Over the past two decades, maternal mortality has increased more than 25 percent in the US, perpetuating long-standing racial inequities. Black and Indigenous people have a 3–4 times greater risk of maternal mortality compared with white people. Rural residents and Medicaid beneficiaries are also at increased risk of maternal morbidity and mortality, and pregnant people with multiple marginalized racial, geographic, or socioeconomic identities may be at highest risk. Recent increases in maternal mortality may be driven partly by a growing proportion of maternal deaths occurring postpartum. From 2011 to 2015, approximately half of pregnancy-related deaths occurred after childbirth. Few studies have examined postpartum care comprehensively; fewer still have taken an antiracist lens to examine intersectional identities and risk in postpartum health.  

Health insurance is crucial for ensuring access to care before, during, and after pregnancy, and expansion of Medicaid eligibility among low-income adults has been associated with decreases in maternal mortality. Medicaid finances almost half of all births nationally and more than half of births for Black, Indigenous, and Latinx people and rural residents. However, pregnancy-related Medicaid eligibility typically ends after 60 days postpartum, resulting in high rates of postpartum uninsurance. Postpartum Medicaid eligibility extensions beyond 60 days postpartum have been proposed as a central strategy for mitigating adverse health outcomes in the year after birth. Yet understanding the current context of postpartum care and health and the role of state Medicaid policies (including the degree of inclusivity toward immigrant populations and Medicaid’s interplay with Indian Health Services) are essential in understanding the potential health equity impacts of Medicaid eligibility extensions.  

This study will undertake the following: 

  • use national survey data to describe receipt of postpartum care components and outcomes for English-speaking and Spanish-speaking Latine patients and for Indigenous patients and by co-occurring intersectional identities (e.g., geography, health insurance) 

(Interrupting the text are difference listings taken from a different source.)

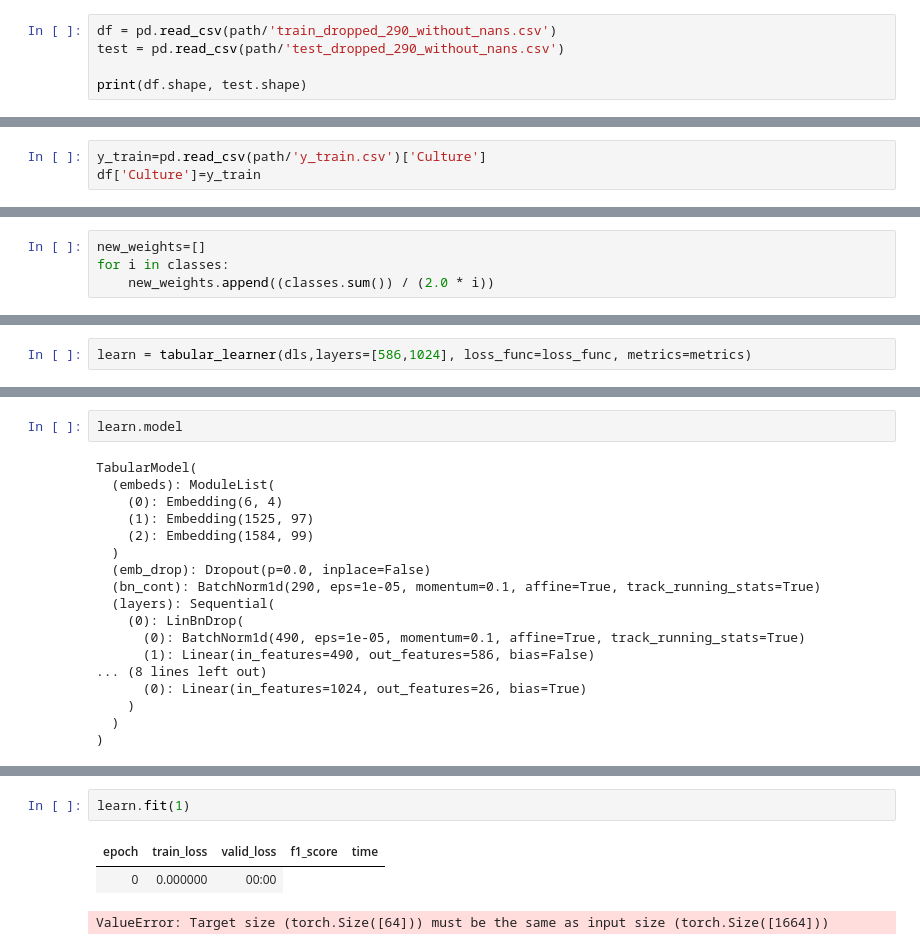
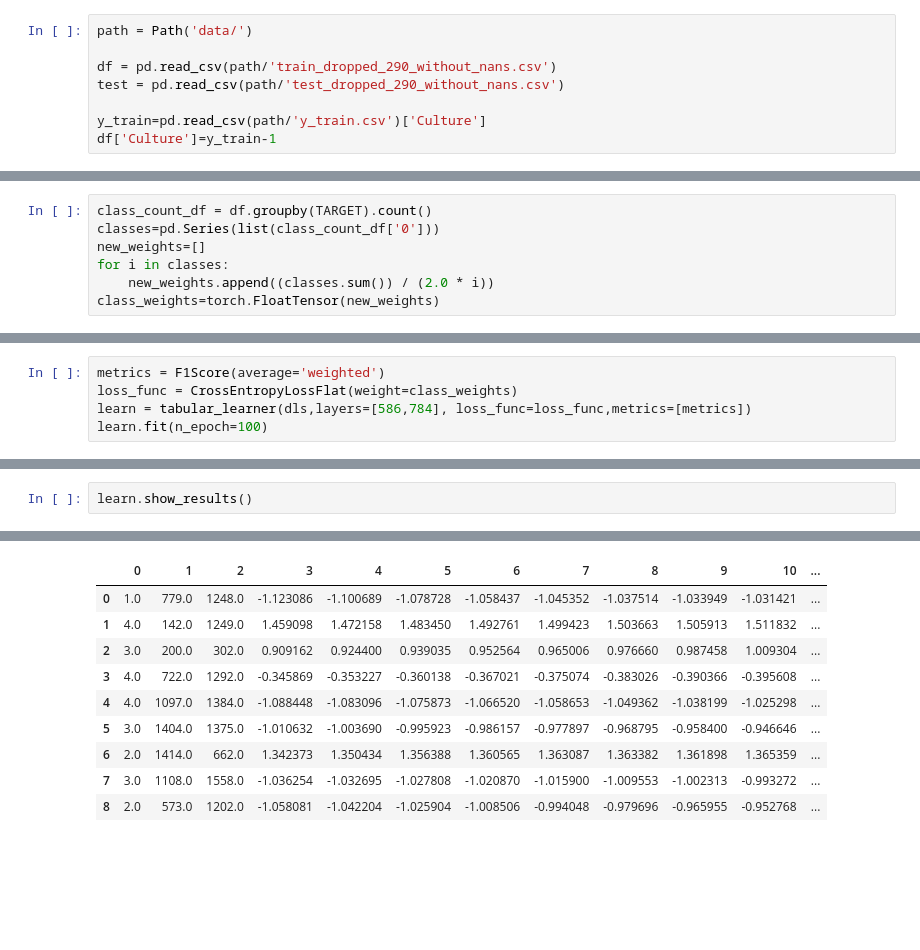
Before and after one commit to valpaq/some_competitions, a Jupyter notebook: agrocode/fastai.ipynb, the cells around one changed output, grey strips where cells are left out. Cells and saved outputs as stored; diff of their text form; blank space fills up the shorter version.

```diff
--- a/agrocode/fastai.ipynb
+++ b/agrocode/fastai.ipynb
@@ -16,5 +12,8 @@ print(path.ls())
 # %%
+path = Path('data/')
+
 df = pd.read_csv(path/'train_dropped_290_without_nans.csv')
 test = pd.read_csv(path/'test_dropped_290_without_nans.csv')
 
-print(df.shape, test.shape)
+y_train=pd.read_csv(path/'y_train.csv')['Culture']
+df['Culture']=y_train-1
@@ -23,6 +20,3 @@ print(df.shape, test.shape)
-# %%
-y_train=pd.read_csv(path/'y_train.csv')['Culture']
-df['Culture']=y_train
 # %%
 CAT_NAMES = ['0','1','2']
 CONT_NAMES = list((df.drop(['0','1','2','Culture'],axis=1)).columns)
@@ -84,4 +39,7 @@ pandas.core.series.Series
 # %%
+class_count_df = df.groupby(TARGET).count()
+classes=pd.Series(list(class_count_df['0']))
 new_weights=[]
 for i in classes:
     new_weights.append((classes.sum()) / (2.0 * i))
+class_weights=torch.FloatTensor(new_weights)
@@ -102,2 +46,5 @@ loss_func = BCEWithLogitsLossFlat(weight=class_weights)
 # %%
-learn = tabular_learner(dls,layers=[586,1024], loss_func=loss_func, metrics=metrics)
+metrics = F1Score(average='weighted')
+loss_func = CrossEntropyLossFlat(weight=class_weights)
+learn = tabular_learner(dls,layers=[586,784], loss_func=loss_func,metrics=[metrics])
+learn.fit(n_epoch=100)
@@ -104,20 +70,3 @@ learn = tabular_learner(dls,layers=[586,1024], loss_func=loss_func, metrics=metr
 # %%
-learn.model
+learn.show_results()
 # %% [output]
-TabularModel(
-  (embeds): ModuleList(
-    (0): Embedding(6, 4)
-    (1): Embedding(1525, 97)
-    (2): Embedding(1584, 99)
-  )
-  (emb_drop): Dropout(p=0.0, inplace=False)
-  (bn_cont): BatchNorm1d(290, eps=1e-05, momentum=0.1, affine=True, track_running_stats=True)
-  (layers): Sequential(
-    (0): LinBnDrop(
-      (0): BatchNorm1d(490, eps=1e-05, momentum=0.1, affine=True, track_running_stats=True)
-      (1): Linear(in_features=490, out_features=586, bias=False)
-... (8 lines left out)
-      (0): Linear(in_features=1024, out_features=26, bias=True)
-    )
-  )
-)
@@ -124,6 +74,10 @@ TabularModel(
+|  | 0 | 1 | 2 | 3 | 4 | 5 | 6 | 7 | 8 | 9 | 10 | ... |
+| 0 | 1.0 | 779.0 | 1248.0 | -1.123086 | -1.100689 | -1.078728 | -1.058437 | -1.045352 | -1.037514 | -1.033949 | -1.031421 | ... |
+| 1 | 4.0 | 142.0 | 1249.0 | 1.459098 | 1.472158 | 1.483450 | 1.492761 | 1.499423 | 1.503663 | 1.505913 | 1.511832 | ... |
+| 2 | 3.0 | 200.0 | 302.0 | 0.909162 | 0.924400 | 0.939035 | 0.952564 | 0.965006 | 0.976660 | 0.987458 | 1.009304 | ... |
+| 3 | 4.0 | 722.0 | 1292.0 | -0.345869 | -0.353227 | -0.360138 | -0.367021 | -0.375074 | -0.383026 | -0.390366 | -0.395608 | ... |
+| 4 | 4.0 | 1097.0 | 1384.0 | -1.088448 | -1.083096 | -1.075873 | -1.066520 | -1.058653 | -1.049362 | -1.038199 | -1.025298 | ... |
+| 5 | 3.0 | 1404.0 | 1375.0 | -1.010632 | -1.003690 | -0.995923 | -0.986157 | -0.977897 | -0.968795 | -0.958400 | -0.946646 | ... |
+| 6 | 2.0 | 1414.0 | 662.0 | 1.342373 | 1.350434 | 1.356388 | 1.360565 | 1.363087 | 1.363382 | 1.361898 | 1.365359 | ... |
+| 7 | 3.0 | 1108.0 | 1558.0 | -1.036254 | -1.032695 | -1.027808 | -1.020870 | -1.015900 | -1.009553 | -1.002313 | -0.993272 | ... |
+| 8 | 2.0 | 573.0 | 1202.0 | -1.058081 | -1.042204 | -1.025904 | -1.008506 | -0.994048 | -0.979696 | -0.965955 | -0.952768 | ... |
-# %%
-learn.fit(1)
-# %% [output]
-| epoch | train_loss | valid_loss | f1_score | time |
-| 0 | 0.000000 | 00:00 |
-ValueError: Target size (torch.Size([64])) must be the same as input size (torch.Size([1664]))
```
Also changed, not shown: parts of 19 cells of this notebook.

  • model potential health equity impacts of maternal health policies, focusing on Medicaid inclusivity toward immigrant populations and the interplay of Indian Health Services with Medicaid